• **EXERCISE AIM**: Looking at the entries below, state how many lines contain the word "thick". Give the number alone.

Segment Start: RECORDS SUPPLIED

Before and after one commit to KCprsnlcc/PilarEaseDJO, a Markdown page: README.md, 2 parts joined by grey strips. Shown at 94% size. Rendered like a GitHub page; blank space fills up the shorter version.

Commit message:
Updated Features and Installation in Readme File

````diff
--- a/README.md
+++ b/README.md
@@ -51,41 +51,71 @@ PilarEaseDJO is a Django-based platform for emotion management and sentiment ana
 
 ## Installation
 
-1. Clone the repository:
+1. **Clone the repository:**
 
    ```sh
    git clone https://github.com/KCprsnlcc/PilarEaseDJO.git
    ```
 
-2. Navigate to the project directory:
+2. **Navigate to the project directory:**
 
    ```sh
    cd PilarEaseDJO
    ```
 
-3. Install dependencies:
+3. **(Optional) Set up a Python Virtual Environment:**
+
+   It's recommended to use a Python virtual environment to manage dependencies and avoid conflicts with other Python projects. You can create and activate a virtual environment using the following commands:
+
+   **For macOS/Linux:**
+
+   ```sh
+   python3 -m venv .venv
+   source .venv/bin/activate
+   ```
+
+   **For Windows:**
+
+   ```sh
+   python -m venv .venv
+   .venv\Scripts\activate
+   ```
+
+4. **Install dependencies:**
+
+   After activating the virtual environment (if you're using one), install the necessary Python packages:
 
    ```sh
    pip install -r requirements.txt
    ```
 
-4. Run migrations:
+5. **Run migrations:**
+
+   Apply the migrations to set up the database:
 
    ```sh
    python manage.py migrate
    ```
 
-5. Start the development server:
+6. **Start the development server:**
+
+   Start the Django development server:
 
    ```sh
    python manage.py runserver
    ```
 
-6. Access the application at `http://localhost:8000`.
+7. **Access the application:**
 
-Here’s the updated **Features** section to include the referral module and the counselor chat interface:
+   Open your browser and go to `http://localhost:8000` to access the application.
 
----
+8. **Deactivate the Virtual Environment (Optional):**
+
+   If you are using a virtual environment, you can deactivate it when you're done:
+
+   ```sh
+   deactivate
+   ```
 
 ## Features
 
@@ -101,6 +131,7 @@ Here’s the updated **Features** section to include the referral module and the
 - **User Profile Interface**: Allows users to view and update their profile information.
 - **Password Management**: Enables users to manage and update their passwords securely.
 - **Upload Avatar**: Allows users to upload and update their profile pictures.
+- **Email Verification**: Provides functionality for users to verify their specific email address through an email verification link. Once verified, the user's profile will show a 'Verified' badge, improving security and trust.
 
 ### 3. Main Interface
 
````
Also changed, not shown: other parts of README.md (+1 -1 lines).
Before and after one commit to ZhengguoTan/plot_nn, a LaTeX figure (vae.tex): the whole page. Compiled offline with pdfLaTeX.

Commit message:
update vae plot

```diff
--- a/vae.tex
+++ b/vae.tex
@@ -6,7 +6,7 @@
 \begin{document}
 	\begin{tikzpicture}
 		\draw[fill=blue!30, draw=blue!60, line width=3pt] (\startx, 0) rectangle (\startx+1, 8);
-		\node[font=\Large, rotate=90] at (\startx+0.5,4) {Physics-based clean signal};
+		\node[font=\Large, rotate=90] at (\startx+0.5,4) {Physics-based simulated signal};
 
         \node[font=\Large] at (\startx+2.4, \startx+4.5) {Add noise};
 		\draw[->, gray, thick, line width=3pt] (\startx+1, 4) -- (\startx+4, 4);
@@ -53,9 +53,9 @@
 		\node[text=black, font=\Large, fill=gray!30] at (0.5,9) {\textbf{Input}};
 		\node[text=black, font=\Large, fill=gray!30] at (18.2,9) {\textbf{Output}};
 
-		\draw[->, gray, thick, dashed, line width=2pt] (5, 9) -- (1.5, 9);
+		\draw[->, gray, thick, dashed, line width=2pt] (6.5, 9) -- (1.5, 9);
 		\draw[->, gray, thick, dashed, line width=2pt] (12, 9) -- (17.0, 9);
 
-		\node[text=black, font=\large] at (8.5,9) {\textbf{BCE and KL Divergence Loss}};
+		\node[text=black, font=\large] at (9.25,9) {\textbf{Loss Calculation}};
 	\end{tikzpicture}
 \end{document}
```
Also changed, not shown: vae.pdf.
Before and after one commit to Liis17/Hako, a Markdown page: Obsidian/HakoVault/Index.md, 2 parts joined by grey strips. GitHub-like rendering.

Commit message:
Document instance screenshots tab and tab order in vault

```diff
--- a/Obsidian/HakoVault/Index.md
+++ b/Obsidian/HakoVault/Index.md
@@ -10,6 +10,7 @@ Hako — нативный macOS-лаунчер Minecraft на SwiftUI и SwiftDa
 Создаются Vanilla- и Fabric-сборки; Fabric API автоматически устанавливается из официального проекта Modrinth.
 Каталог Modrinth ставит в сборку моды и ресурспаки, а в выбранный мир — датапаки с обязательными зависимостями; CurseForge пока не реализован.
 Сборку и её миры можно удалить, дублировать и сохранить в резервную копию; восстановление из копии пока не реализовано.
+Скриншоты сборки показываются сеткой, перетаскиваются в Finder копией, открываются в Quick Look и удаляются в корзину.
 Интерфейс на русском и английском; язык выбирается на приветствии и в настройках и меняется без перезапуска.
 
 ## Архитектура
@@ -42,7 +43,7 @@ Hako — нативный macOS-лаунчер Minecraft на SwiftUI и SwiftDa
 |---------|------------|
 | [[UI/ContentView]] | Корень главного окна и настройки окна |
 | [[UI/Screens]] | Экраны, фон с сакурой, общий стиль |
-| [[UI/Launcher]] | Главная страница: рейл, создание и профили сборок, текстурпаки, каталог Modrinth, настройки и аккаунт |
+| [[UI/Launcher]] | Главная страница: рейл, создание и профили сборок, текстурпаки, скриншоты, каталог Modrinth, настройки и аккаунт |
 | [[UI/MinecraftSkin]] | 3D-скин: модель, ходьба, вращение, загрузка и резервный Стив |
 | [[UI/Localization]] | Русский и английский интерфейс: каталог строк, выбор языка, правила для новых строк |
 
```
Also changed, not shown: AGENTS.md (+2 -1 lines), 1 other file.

Segment End: RECORDS SUPPLIED

• **WRITTEN SOLUTION**: 4